_RECORDS_
+--
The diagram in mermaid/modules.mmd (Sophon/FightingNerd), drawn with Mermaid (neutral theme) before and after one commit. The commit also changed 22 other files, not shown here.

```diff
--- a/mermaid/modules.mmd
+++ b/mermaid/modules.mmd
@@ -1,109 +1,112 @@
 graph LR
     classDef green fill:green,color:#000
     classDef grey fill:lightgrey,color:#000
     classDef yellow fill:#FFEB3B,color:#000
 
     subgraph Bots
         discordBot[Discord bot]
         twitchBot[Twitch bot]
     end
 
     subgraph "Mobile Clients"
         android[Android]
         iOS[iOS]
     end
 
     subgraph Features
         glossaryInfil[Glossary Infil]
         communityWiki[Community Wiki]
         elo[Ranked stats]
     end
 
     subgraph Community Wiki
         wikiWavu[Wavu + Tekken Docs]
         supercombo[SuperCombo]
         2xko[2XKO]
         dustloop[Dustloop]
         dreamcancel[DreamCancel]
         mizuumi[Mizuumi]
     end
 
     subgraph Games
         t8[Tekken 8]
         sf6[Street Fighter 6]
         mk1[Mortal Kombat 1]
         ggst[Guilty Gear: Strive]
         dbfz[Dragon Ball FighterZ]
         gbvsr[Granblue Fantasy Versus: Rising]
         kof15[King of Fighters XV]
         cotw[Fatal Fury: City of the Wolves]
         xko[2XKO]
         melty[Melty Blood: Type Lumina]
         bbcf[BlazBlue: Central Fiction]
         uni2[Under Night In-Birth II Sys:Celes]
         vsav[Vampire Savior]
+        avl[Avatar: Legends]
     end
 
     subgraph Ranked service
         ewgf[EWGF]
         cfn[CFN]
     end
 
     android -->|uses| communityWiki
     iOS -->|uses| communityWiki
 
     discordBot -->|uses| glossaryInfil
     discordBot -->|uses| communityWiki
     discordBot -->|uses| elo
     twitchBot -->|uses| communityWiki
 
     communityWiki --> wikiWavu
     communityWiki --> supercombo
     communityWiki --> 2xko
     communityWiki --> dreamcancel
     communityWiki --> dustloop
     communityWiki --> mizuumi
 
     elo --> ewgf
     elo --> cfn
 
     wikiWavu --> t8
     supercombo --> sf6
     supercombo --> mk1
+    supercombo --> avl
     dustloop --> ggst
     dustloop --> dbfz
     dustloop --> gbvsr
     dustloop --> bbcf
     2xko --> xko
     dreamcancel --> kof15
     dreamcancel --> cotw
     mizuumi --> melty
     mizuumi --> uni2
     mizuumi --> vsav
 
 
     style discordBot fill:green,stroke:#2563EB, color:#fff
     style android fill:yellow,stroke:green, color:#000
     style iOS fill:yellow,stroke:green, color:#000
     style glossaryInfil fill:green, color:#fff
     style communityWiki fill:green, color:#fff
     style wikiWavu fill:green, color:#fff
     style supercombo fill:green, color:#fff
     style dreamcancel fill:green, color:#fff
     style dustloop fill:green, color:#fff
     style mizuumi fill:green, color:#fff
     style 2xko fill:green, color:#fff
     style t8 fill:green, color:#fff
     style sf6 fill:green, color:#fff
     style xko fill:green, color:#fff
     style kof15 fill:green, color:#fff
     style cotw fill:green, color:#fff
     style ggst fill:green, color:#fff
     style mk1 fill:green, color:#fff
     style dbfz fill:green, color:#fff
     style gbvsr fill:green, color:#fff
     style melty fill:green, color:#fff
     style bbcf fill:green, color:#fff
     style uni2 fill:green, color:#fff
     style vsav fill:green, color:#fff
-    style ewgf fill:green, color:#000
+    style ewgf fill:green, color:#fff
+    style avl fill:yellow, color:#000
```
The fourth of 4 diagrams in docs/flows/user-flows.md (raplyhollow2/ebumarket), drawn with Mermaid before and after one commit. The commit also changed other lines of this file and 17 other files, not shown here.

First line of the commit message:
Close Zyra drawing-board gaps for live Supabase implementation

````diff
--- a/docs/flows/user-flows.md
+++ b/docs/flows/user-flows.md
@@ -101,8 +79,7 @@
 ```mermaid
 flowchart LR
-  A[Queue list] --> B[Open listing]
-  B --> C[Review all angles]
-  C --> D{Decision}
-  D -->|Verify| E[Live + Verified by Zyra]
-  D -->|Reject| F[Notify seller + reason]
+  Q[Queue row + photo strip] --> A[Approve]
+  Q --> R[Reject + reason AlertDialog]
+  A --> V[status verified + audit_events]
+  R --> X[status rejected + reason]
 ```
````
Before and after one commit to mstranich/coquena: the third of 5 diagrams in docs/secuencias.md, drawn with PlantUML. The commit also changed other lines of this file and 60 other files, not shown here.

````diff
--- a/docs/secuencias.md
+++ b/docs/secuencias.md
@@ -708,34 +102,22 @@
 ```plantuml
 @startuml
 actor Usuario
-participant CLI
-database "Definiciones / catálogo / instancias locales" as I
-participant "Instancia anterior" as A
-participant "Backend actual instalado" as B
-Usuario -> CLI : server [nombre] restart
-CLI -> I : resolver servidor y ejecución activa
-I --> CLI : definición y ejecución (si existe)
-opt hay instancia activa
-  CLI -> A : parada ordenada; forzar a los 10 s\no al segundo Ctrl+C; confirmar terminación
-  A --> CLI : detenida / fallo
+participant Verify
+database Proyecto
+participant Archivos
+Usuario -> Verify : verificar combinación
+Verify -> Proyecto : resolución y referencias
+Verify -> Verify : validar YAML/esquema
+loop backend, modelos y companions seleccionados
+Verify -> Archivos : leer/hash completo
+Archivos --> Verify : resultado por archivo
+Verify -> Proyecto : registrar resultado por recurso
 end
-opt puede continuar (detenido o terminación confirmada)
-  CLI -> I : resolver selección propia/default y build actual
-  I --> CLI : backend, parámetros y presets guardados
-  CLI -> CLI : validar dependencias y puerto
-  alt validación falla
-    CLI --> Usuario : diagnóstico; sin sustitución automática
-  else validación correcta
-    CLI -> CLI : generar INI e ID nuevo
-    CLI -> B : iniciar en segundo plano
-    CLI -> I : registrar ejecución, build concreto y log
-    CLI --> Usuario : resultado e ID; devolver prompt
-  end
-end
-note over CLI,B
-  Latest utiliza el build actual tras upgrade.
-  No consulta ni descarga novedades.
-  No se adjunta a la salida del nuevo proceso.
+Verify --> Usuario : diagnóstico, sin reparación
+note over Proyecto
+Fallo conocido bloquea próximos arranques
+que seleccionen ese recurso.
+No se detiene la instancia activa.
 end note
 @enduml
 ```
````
+--
_TASK DESCRIPTION_
Out of the preceding entries, pull each line that contains the word "dustloop".

_OUTPUT BELOW_
         dustloop[Dustloop]
     communityWiki --> dustloop
     dustloop --> ggst
     dustloop --> dbfz
     dustloop --> gbvsr
     dustloop --> bbcf
     style dustloop fill:green, color:#fff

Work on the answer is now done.